» **Excerpted records**
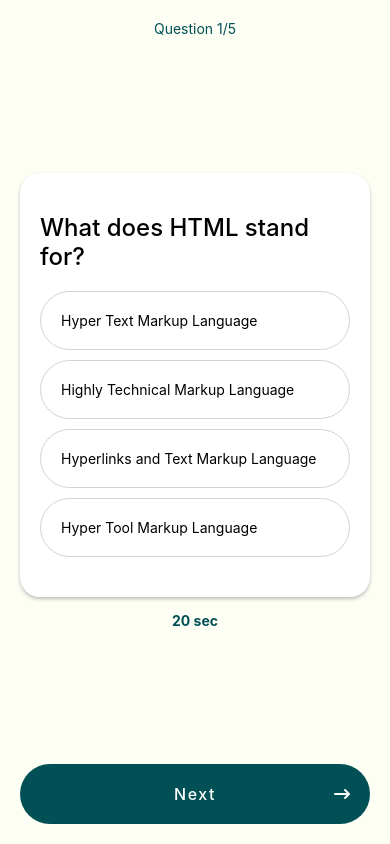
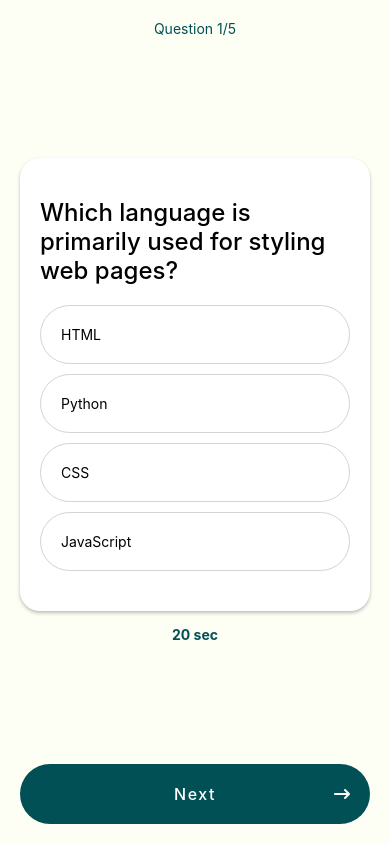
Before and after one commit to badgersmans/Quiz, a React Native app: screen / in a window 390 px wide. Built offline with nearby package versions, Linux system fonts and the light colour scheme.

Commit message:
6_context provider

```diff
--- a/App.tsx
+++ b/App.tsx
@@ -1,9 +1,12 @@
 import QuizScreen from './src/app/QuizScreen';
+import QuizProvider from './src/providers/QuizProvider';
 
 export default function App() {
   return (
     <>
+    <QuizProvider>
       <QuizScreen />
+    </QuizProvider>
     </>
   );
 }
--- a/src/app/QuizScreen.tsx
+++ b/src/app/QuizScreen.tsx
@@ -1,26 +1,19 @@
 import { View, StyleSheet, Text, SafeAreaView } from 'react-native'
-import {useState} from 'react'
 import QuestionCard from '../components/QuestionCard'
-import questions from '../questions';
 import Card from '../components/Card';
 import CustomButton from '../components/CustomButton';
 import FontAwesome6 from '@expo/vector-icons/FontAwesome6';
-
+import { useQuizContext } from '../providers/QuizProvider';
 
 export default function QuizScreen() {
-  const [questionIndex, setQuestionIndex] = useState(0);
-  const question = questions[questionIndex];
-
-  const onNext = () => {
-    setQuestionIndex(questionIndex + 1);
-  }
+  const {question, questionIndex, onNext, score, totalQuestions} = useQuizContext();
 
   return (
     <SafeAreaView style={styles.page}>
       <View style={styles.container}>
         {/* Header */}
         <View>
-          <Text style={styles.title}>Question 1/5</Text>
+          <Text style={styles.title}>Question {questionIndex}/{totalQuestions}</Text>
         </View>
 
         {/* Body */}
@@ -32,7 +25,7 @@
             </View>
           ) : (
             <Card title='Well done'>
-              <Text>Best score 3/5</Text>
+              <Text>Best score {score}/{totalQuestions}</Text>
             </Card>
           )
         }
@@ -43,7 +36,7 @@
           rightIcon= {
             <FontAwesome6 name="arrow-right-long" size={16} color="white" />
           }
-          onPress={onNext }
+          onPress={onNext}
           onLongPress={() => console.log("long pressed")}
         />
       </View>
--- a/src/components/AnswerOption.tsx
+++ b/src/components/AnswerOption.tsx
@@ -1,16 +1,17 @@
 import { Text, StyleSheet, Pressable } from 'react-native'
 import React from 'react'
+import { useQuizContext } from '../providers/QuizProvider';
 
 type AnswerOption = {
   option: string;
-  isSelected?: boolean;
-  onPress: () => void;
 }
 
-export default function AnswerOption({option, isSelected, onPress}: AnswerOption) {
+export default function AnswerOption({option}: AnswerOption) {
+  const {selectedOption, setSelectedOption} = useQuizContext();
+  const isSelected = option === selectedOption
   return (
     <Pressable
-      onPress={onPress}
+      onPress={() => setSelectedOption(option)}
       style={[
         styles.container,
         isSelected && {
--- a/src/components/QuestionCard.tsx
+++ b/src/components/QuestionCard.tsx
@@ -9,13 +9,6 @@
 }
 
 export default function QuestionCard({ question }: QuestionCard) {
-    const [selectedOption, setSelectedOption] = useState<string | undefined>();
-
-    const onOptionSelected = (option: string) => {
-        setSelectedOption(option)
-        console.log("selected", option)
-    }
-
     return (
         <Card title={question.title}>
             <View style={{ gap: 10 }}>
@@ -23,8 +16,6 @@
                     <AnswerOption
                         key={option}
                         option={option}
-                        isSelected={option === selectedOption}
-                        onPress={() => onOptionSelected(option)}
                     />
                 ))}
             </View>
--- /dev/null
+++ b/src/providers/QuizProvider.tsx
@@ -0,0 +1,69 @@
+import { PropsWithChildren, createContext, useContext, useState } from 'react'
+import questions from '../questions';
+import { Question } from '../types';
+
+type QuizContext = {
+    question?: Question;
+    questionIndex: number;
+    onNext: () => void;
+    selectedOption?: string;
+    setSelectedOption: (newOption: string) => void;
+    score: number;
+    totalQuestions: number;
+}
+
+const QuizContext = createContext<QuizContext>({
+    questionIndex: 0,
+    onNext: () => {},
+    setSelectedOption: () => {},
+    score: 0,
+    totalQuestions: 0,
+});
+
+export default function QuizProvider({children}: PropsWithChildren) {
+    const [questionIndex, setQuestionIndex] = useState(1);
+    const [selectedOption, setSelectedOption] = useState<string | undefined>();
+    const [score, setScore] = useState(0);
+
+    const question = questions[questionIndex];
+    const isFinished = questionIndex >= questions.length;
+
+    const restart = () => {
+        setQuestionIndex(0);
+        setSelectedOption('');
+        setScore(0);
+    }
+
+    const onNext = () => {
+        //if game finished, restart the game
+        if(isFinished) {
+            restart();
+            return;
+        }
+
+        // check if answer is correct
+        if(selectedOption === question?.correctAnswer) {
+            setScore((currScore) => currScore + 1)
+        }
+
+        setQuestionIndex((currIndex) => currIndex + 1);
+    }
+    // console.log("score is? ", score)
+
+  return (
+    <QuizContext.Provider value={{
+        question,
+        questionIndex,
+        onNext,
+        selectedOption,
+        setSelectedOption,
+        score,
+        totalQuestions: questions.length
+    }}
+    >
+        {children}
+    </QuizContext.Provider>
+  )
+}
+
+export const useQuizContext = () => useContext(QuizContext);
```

» **What is being asked**
Please give, as a bare number, how many lines in the listing above contain "setScore".

» **Expected answer**
3